WORKING DATA:
- - - - - - -
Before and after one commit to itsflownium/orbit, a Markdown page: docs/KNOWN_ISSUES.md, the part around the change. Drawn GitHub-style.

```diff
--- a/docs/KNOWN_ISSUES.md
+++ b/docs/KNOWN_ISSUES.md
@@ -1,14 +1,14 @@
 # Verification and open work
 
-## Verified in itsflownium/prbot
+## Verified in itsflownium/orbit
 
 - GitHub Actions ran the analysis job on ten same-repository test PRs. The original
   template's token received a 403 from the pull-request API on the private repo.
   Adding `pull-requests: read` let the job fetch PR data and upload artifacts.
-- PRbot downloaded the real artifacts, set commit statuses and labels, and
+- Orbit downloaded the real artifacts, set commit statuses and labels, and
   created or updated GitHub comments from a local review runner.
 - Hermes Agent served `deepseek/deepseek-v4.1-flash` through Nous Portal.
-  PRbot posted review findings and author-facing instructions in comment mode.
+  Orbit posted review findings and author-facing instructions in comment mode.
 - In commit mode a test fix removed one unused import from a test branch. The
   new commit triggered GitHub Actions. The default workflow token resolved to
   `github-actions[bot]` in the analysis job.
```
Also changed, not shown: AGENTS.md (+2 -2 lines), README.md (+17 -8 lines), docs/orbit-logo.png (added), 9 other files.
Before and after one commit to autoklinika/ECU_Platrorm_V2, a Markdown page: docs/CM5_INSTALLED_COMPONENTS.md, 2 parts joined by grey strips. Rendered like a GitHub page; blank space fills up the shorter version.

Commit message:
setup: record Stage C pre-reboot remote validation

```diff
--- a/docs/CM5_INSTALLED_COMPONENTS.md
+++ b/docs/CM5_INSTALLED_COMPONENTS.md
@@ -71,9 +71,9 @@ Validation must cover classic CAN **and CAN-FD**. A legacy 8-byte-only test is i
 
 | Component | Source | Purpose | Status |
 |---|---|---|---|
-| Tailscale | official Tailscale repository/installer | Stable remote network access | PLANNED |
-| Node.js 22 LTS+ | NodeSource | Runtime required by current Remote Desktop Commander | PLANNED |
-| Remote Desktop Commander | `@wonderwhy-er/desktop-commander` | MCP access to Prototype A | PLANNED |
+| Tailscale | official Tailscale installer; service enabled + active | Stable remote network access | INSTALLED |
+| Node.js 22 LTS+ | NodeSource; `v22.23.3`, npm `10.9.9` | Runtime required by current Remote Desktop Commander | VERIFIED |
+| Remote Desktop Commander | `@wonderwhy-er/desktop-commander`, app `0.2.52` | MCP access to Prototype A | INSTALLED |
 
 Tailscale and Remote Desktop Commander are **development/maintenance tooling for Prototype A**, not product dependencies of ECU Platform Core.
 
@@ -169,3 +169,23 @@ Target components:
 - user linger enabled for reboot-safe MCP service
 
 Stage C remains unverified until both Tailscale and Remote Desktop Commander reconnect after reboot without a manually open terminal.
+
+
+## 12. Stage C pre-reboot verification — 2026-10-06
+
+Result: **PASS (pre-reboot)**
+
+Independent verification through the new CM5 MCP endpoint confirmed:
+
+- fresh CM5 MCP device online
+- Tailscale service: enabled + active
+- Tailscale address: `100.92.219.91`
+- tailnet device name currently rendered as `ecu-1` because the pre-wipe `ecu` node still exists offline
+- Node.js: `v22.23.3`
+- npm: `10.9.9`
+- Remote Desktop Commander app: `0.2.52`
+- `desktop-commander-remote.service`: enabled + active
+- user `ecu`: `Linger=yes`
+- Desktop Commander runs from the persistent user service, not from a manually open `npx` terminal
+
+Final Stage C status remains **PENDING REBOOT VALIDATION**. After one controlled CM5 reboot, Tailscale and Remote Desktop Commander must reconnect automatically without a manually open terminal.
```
- - - - - - -
HOW TO COMPLETE THIS TASK: Look through the entries above. Copy out every line holding the word "active".

SOLUTION FOR THIS EXERCISE:
+| Tailscale | official Tailscale installer; service enabled + active | Stable remote network access | INSTALLED |
+- Tailscale service: enabled + active
+- `desktop-commander-remote.service`: enabled + active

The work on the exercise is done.